NEW YORK, NY.-
Approximately 15 drawings by the 18th-century German artist Matthias Buchinger (16741739), who was born without hands or feet, will be presented in Wordplay: Matthias Buchingers Drawings from the Collection of Ricky Jay, opening at the Metropolitan Museum
on January 8, 2016. Despite his physical limitations, Buchinger was celebrated in his own time as a draftsman and calligrapher as well as a magician and musician, and poetic broadsides were written in Europe and Britain about his many talents and achievements. Known as the Little Man of Nuremberg because he was only 29 inches tall, Buchinger lived a nomadic existence and boasted a clientele that included noblemen, kings, and emperors, along with members of the public who visited him at inns and fairs, from Leipzig to Paris and London to Belfast.

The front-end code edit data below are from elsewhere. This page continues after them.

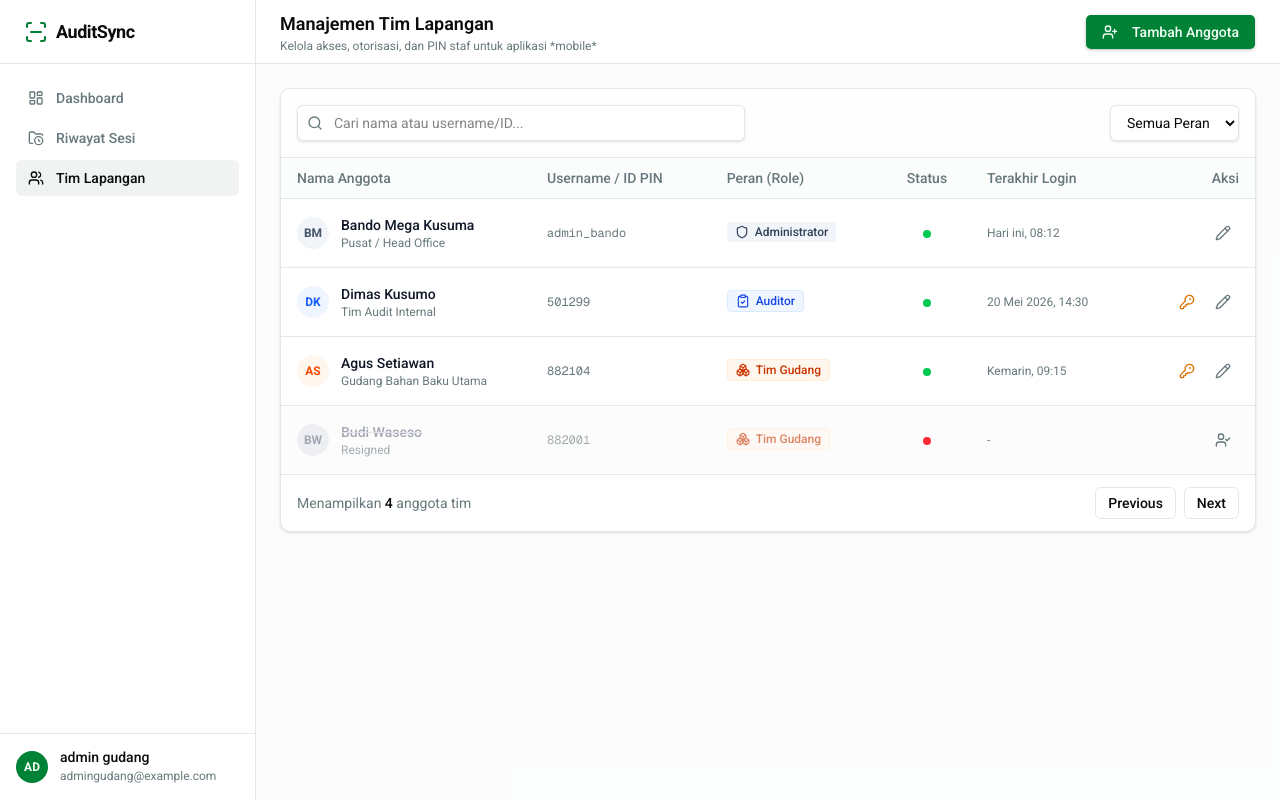
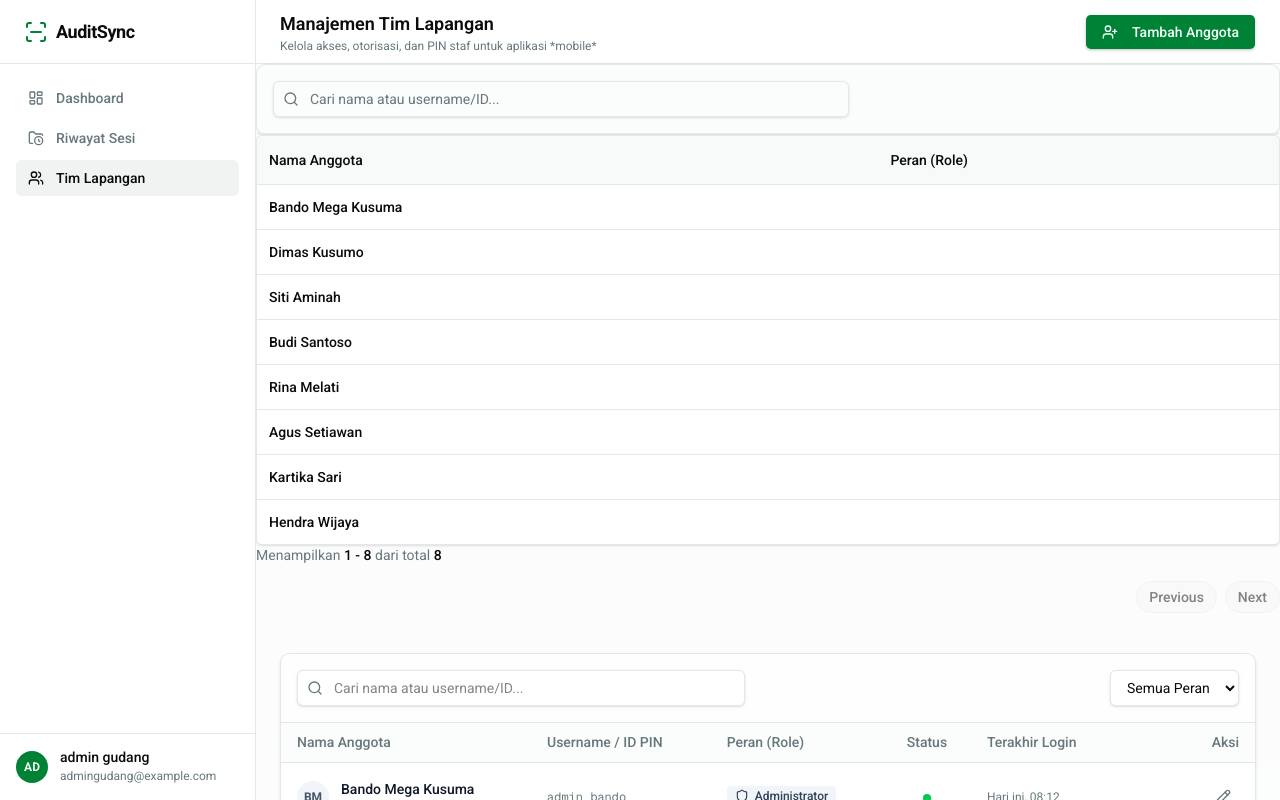
Before and after one commit to bando9/auditsync-web, a Next.js app: page /admin/users in a window 1280 px wide. Built offline with nearby package versions, Linux system fonts and the light colour scheme.

Commit message:
refactor: admin users

```diff
--- /dev/null
+++ b/app/admin/users/components/columns-user.tsx
@@ -0,0 +1,37 @@
+"use client"
+
+import { ColumnDef } from "@tanstack/react-table"
+import { ArrowRight, CheckCheck, Download, Eye } from "lucide-react"
+import Link from "next/link"
+import "dayjs/locale/id"
+import { User } from "@/app/types"
+
+export const columns: ColumnDef<User>[] = [
+  {
+    accessorKey: "name",
+    header: "Nama Anggota",
+    cell: ({ row }) => {
+      const isProgress = row.getValue("status") == "in-progress"
+
+      return (
+        <div>
+          {isProgress ? (
+            <div className="align-middle font-semibold text-primary">
+              {row.original.name}
+            </div>
+          ) : (
+            <div className="align-middle font-medium text-foreground">
+              {row.original.name}
+            </div>
+          )}
+        </div>
+      )
+    },
+  },
+
+  {
+    accessorKey: "role",
+    header: "Peran (Role)",
+    cell: ({}) => {},
+  },
+]
--- a/app/admin/users/page.tsx
+++ b/app/admin/users/page.tsx
@@ -8,11 +8,21 @@ import {
   UserCheck,
 } from "lucide-react"
 import HeaderUsers from "./components/header-users"
+import { DataTable } from "../components/data-table"
+import { getDataUser } from "@/app/data/dummy-data"
+import { columns } from "./components/columns-user"
 
-function AdminUsersPage() {
+async function AdminUsersPage() {
+  const data = await getDataUser()
+
   return (
     <main className="flex h-screen flex-1 flex-col overflow-hidden">
       <HeaderUsers />
+      <DataTable
+        columns={columns}
+        data={data}
+        placeholderInputSearch="Cari nama atau username/ID..."
+      />
 
       {/* <!-- SCROLLABLE WORKSPACE --> */}
       <div className="flex-1 overflow-auto p-6">
```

A remarkable Buchinger drawing of a trompe-loeil calendar from the Metropolitan Museums collection will be displayed alongside drawings, prints, and related ephemera from the collection of Ricky Jay, the celebrated illusionist, actor, and author. Framing Buchingers stupendous works, which were composed largely through calligraphy and micrography (a traditionally Jewish art form dating to the 9th century in which minute lines of text are used to shape patterns or forms), will be works from the Metropolitan Museums collection that place Buchinger in the context of works on paper from the late Middle Ages to the present day. These additional works will include decorated alphabets from Renaissance to contemporary prints, 17th-century instruction books for writing and calligraphy, medieval manuscripts, and works by modern and contemporary artists for whom language is a fertile field for exploration.
Wordplay is part of the centennial celebration in 2016 of The Metropolitan Museum of Arts Department of Prints. The departments astounding collection of prints now numbers over a million works that represent the full scope of printmaking in Europe and the Americas from approximately 1400 to 2015, ranging from the earliest known European woodcuts of the 15th century to Rembrandt and Goyas experimental etchings, Pablo Picassos linocuts, Mexican broadsides, and Kara Walkers offset lithographs. Brilliantly mixing the exceptional with the everyday, the Museums collection is the most comprehensive in the United States and rivals the eminent and much older collections at the British Museum, London, the Bibliothèque Nationale de France, Paris, and the Albertina in Vienna.
Wordplay: Matthias Buchingers Drawings from the Collection of Ricky Jay is organized by Freyda Spira, Associate Curator, with Femke Speelberg and Jennifer Farrell, also Associate Curators, of the Metropolitan Museums Department of Drawings and Prints.
New York Times architecture critic Michael Kimmelman and Ricky Jay will discuss Matthias Buchinger in a MetSpeaks ticketed talk that will take place in the Grace Rainey Rogers Auditorium on January 21, 2016.
Matthias Buchinger: The Greatest German Living written by Ricky Jay will be published by Siglio in early 2016 and will be sold in the Museums book shop.